In the latest saga over online gaming addiction in China, the parents of a 13-year-old Tianjin boy are suing the makers of World of Warcraft, blaming the game for the death of their son, according to the Chinese news agency Xinhua. The parents filed a suit against Blizzard Entertainment on Wednesday, saying their son jumped to his death while reenacting a scene from the game, the report said. The parents are backed by the anti-Internet addiction advocate Zhang Chunliang.
Mr. Chunliang has spoken to 63 parents whose children have allegedly suffered from online gaming addiction and plans to file a class-action suit, according to the report. Blizzard executives weren’t available to comment to RedHerring.com about the lawsuit.

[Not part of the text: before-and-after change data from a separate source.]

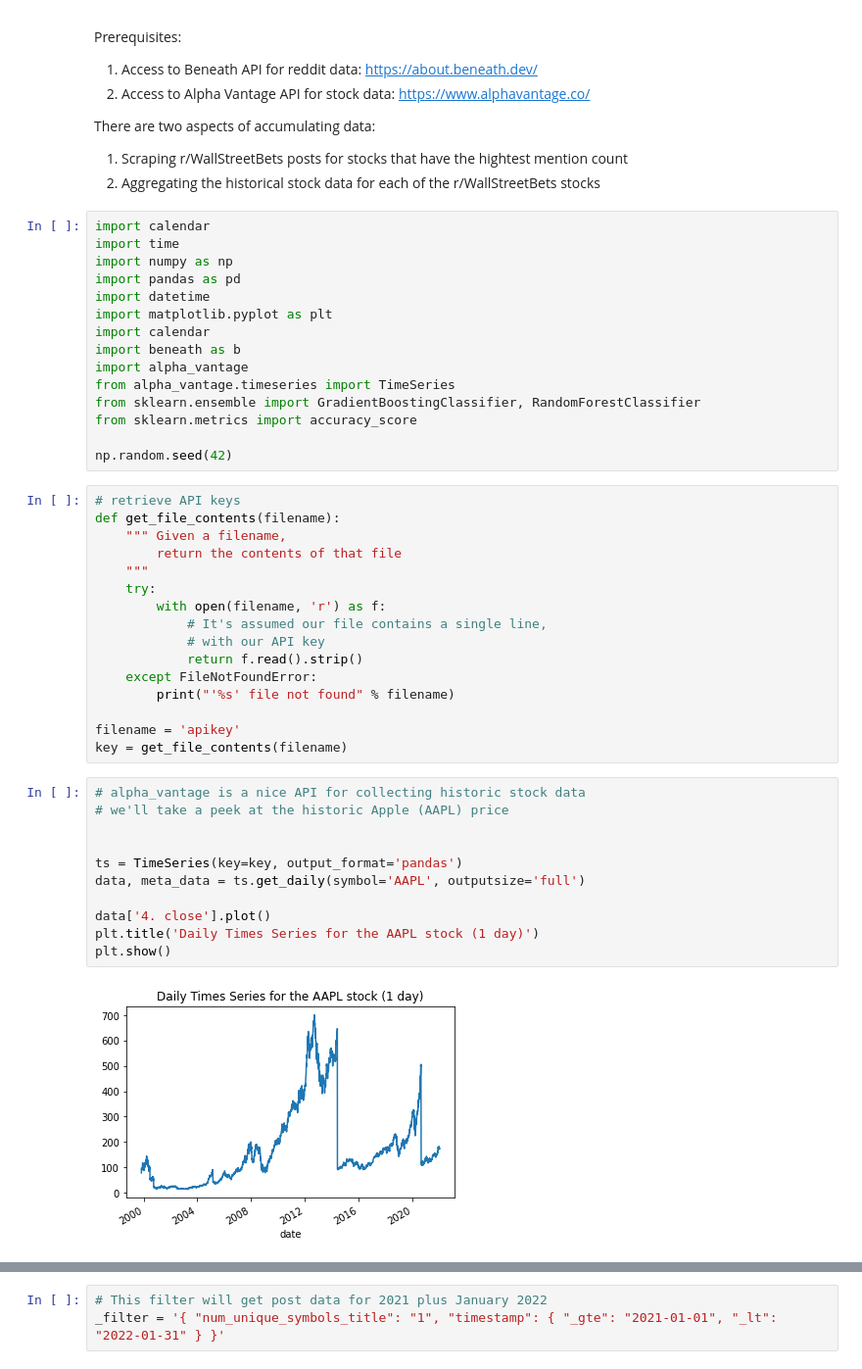
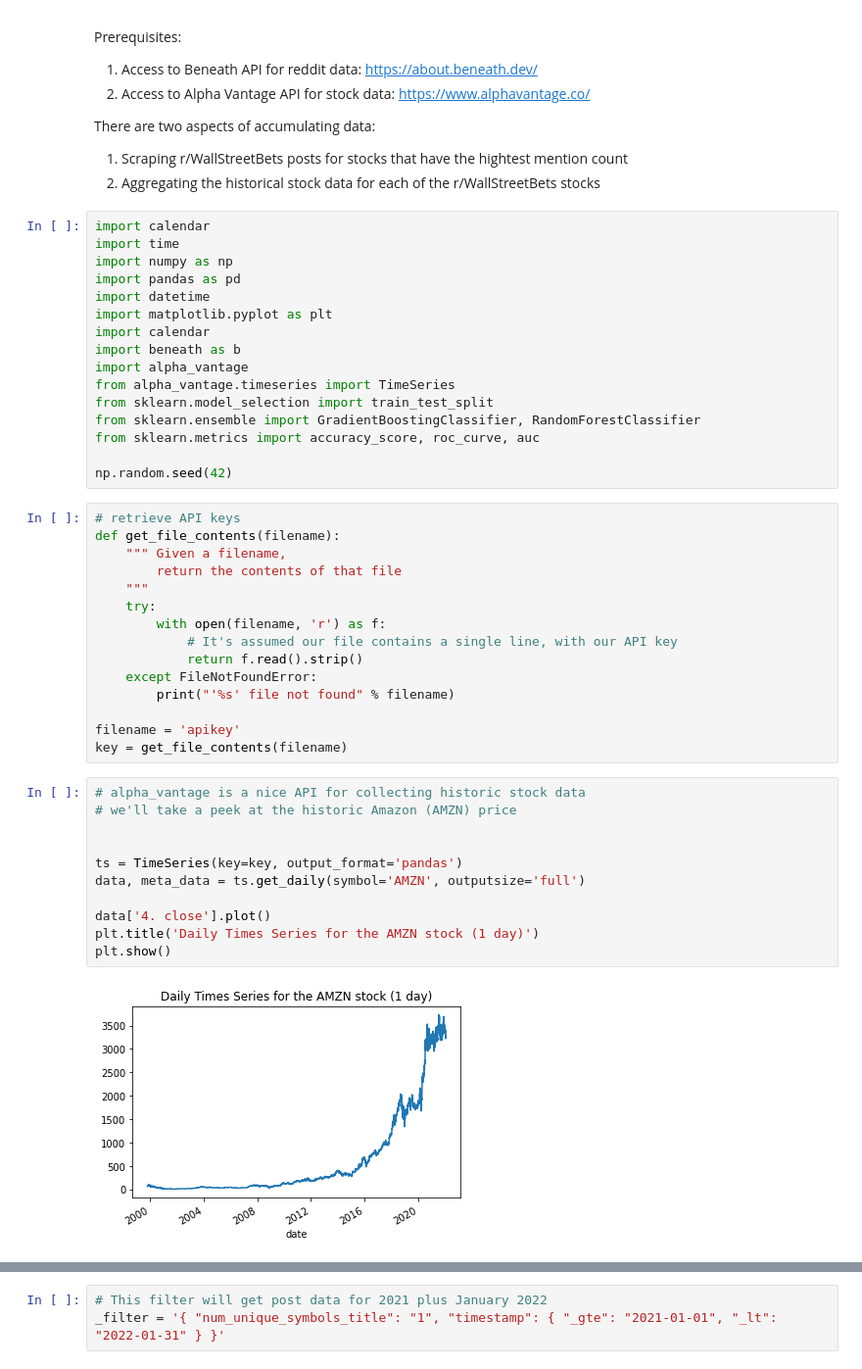
Before and after one commit to ChristopheBrown/sm-ml, a Jupyter notebook: reddit-sandbox.ipynb, the cells around one changed output, grey strips where cells are left out. Shown: that part at 98% size. Cells and saved outputs as stored; diff of their text form.

```diff
--- a/reddit-sandbox.ipynb
+++ b/reddit-sandbox.ipynb
@@ -23,8 +23,9 @@ import calendar
 import beneath as b
 import alpha_vantage
 from alpha_vantage.timeseries import TimeSeries
+from sklearn.model_selection import train_test_split
 from sklearn.ensemble import GradientBoostingClassifier, RandomForestClassifier
-from sklearn.metrics import accuracy_score
+from sklearn.metrics import accuracy_score, roc_curve, auc
 
 np.random.seed(42)
 # %%
@@ -35,8 +36,7 @@ def get_file_contents(filename):
     """
     try:
         with open(filename, 'r') as f:
-            # It's assumed our file contains a single line,
-            # with our API key
+            # It's assumed our file contains a single line, with our API key
             return f.read().strip()
     except FileNotFoundError:
         print("'%s' file not found" % filename)
@@ -45,15 +45,15 @@ filename = 'apikey'
 key = get_file_contents(filename)
 # %%
 # alpha_vantage is a nice API for collecting historic stock data
-# we'll take a peek at the historic Apple (AAPL) price
+# we'll take a peek at the historic Amazon (AMZN) price
 
 
 ts = TimeSeries(key=key, output_format='pandas')
-data, meta_data = ts.get_daily(symbol='AAPL', outputsize='full')
+data, meta_data = ts.get_daily(symbol='AMZN', outputsize='full')
 
 data['4. close'].plot()
-plt.title('Daily Times Series for the AAPL stock (1 day)')
+plt.title('Daily Times Series for the AMZN stock (1 day)')
 plt.show()
 # %% [output]
-[figure, old version]
+[figure, new version]
 # %%
```
Also changed, not shown: parts of 36 cells of this notebook.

The high-profile backlash to China’s booming online game market reflects the growing size of the industry. World of Warcraft alone has 1.5 million paying players. China’s online game market brought in $580 million this year, and is the fastest-growing market in the world, according to research firm DFC Intelligence. That market is set to nearly triple in size to an estimated $1.7 billion by 2010.
Blizzard Entertainment developed the game and works with The9 in China as the local distributor. The9 already posted second-quarter revenue of $6.7 million, up from first-quarter revenue of $1.5 million. Some analysts estimate the game is raking in more than $30 million per month in basic subscription fees.
Vivendi Universal Games, the parent company of Blizzard, recently said that through the first half of 2005, World of Warcraft brought the company’s revenue up 61 percent from the year before to â‚¬238 million ($290 million) (see World of Warcraft Storms Asia).
But the company, which now counts 4.5 million World of Warcraft players worldwide, must contend with the backlash of parents concerned with addictive behavior.